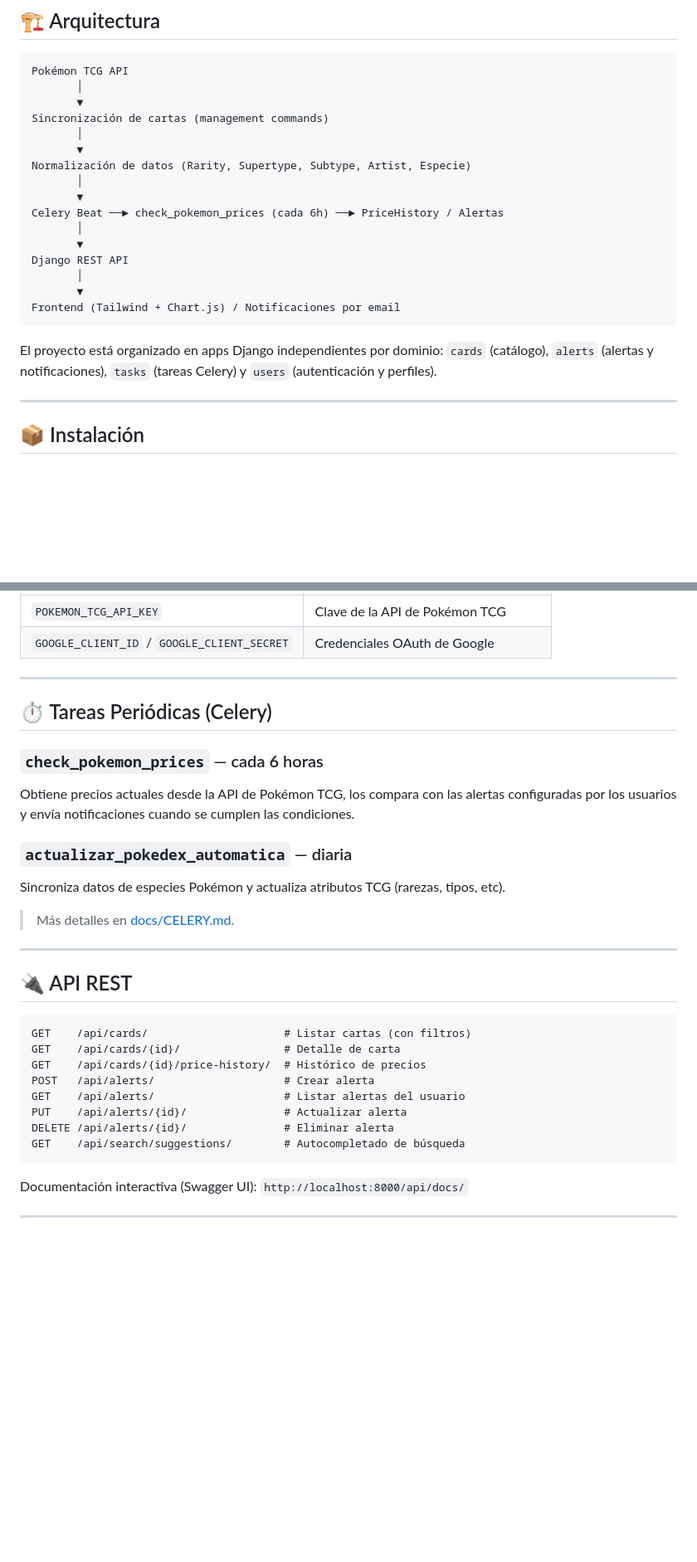
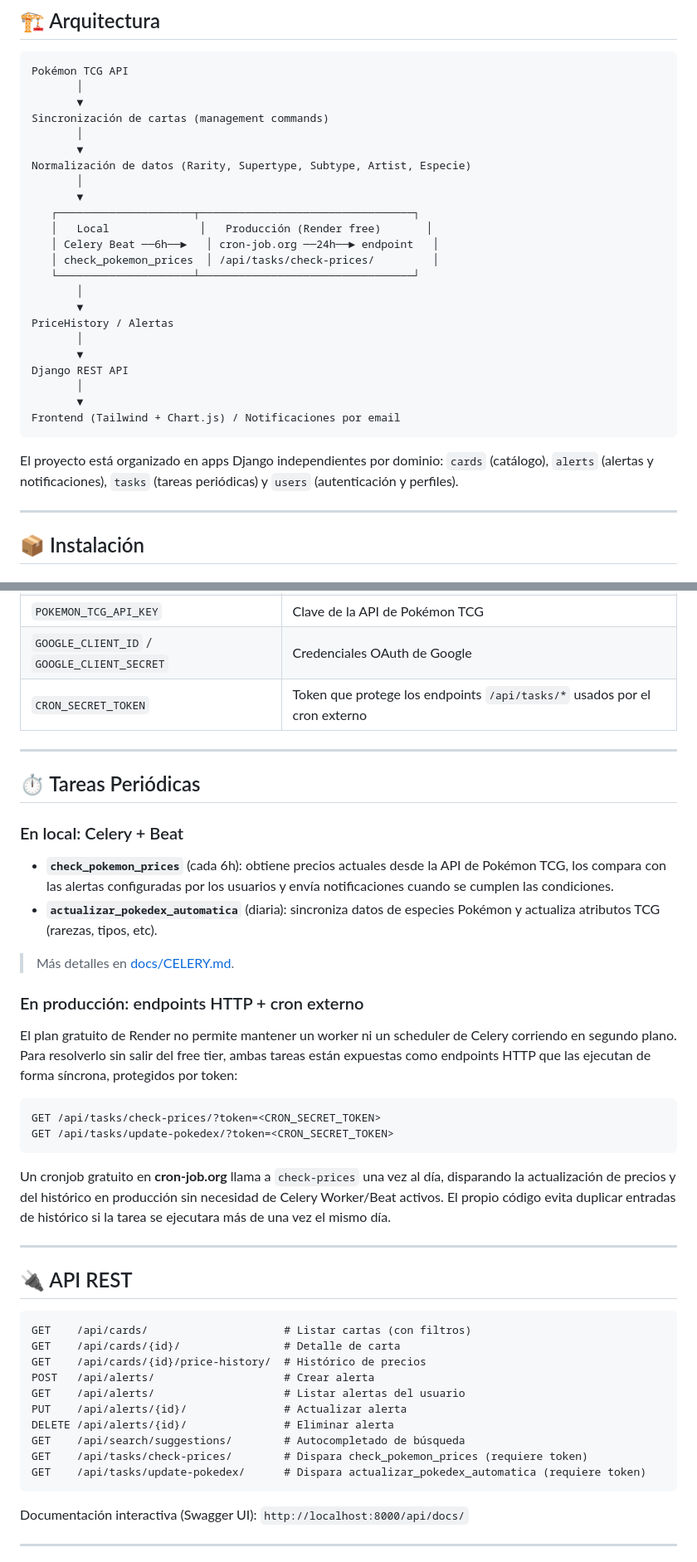
Before and after one commit to Dangelcrack/pokealert, a Markdown page: readme.md, 2 parts joined by grey strips. Shown at 83% size. GitHub-like rendering; blank space fills up the shorter version.

````diff
--- a/readme.md
+++ b/readme.md
@@ -95,7 +96,14 @@ Sincronización de cartas (management commands)
 Normalización de datos (Rarity, Supertype, Subtype, Artist, Especie)
        │
        ▼
-Celery Beat ──► check_pokemon_prices (cada 6h) ──► PriceHistory / Alertas
+   ┌─────────────────────┬─────────────────────────────────┐
+   │   Local              │   Producción (Render free)       │
+   │ Celery Beat ──6h──►   │ cron-job.org ──24h──► endpoint   │
+   │ check_pokemon_prices  │ /api/tasks/check-prices/         │
+   └─────────────────────┴─────────────────────────────────┘
+       │
+       ▼
+PriceHistory / Alertas
        │
        ▼
 Django REST API
@@ -104,7 +112,7 @@ Django REST API
 Frontend (Tailwind + Chart.js) / Notificaciones por email
 ```
 
-El proyecto está organizado en apps Django independientes por dominio: `cards` (catálogo), `alerts` (alertas y notificaciones), `tasks` (tareas Celery) y `users` (autenticación y perfiles).
+El proyecto está organizado en apps Django independientes por dominio: `cards` (catálogo), `alerts` (alertas y notificaciones), `tasks` (tareas periódicas) y `users` (autenticación y perfiles).
 
 ---
 
@@ -202,18 +216,29 @@ Variables de entorno principales (`.env`):
 | `EMAIL_HOST_USER` / `EMAIL_HOST_PASSWORD` | Credenciales SMTP para notificaciones |
 | `POKEMON_TCG_API_KEY` | Clave de la API de Pokémon TCG |
 | `GOOGLE_CLIENT_ID` / `GOOGLE_CLIENT_SECRET` | Credenciales OAuth de Google |
+| `CRON_SECRET_TOKEN` | Token que protege los endpoints `/api/tasks/*` usados por el cron externo |
 
 ---
 
-## ⏱ Tareas Periódicas (Celery)
+## ⏱ Tareas Periódicas
 
-### `check_pokemon_prices` — cada 6 horas
-Obtiene precios actuales desde la API de Pokémon TCG, los compara con las alertas configuradas por los usuarios y envía notificaciones cuando se cumplen las condiciones.
+### En local: Celery + Beat
 
-### `actualizar_pokedex_automatica` — diaria
-Sincroniza datos de especies Pokémon y actualiza atributos TCG (rarezas, tipos, etc).
+- **`check_pokemon_prices`** (cada 6h): obtiene precios actuales desde la API de Pokémon TCG, los compara con las alertas configuradas por los usuarios y envía notificaciones cuando se cumplen las condiciones.
+- **`actualizar_pokedex_automatica`** (diaria): sincroniza datos de especies Pokémon y actualiza atributos TCG (rarezas, tipos, etc).
 
 > Más detalles en [docs/CELERY.md](docs/CELERY.md).
+
+### En producción: endpoints HTTP + cron externo
+
+El plan gratuito de Render no permite mantener un worker ni un scheduler de Celery corriendo en segundo plano. Para resolverlo sin salir del free tier, ambas tareas están expuestas como endpoints HTTP que las ejecutan de forma síncrona, protegidos por token:
+
+```
+GET /api/tasks/check-prices/?token=<CRON_SECRET_TOKEN>
+GET /api/tasks/update-pokedex/?token=<CRON_SECRET_TOKEN>
+```
+
+Un cronjob gratuito en **cron-job.org** llama a `check-prices` una vez al día, disparando la actualización de precios y del histórico en producción sin necesidad de Celery Worker/Beat activos. El propio código evita duplicar entradas de histórico si la tarea se ejecutara más de una vez el mismo día.
 
 ---
 
@@ -228,6 +253,8 @@ GET    /api/alerts/                    # Listar alertas del usuario
 PUT    /api/alerts/{id}/               # Actualizar alerta
 DELETE /api/alerts/{id}/               # Eliminar alerta
 GET    /api/search/suggestions/        # Autocompletado de búsqueda
+GET    /api/tasks/check-prices/        # Dispara check_pokemon_prices (requiere token)
+GET    /api/tasks/update-pokedex/      # Dispara actualizar_pokedex_automatica (requiere token)
 ```
 
 Documentación interactiva (Swagger UI): `http://localhost:8000/api/docs/`
````
Also changed, not shown: other parts of readme.md (+22 -8 lines).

> PROBLEM REQUIREMENTS
Copy each line above that contains the word "Pokémon".

> ANSWER TO THIS PROBLEM
 | `POKEMON_TCG_API_KEY` | Clave de la API de Pokémon TCG |
-Obtiene precios actuales desde la API de Pokémon TCG, los compara con las alertas configuradas por los usuarios y envía notificaciones cuando se cumplen las condiciones.
-Sincroniza datos de especies Pokémon y actualiza atributos TCG (rarezas, tipos, etc).
+- **`check_pokemon_prices`** (cada 6h): obtiene precios actuales desde la API de Pokémon TCG, los compara con las alertas configuradas por los usuarios y envía notificaciones cuando se cumplen las condiciones.
+- **`actualizar_pokedex_automatica`** (diaria): sincroniza datos de especies Pokémon y actualiza atributos TCG (rarezas, tipos, etc).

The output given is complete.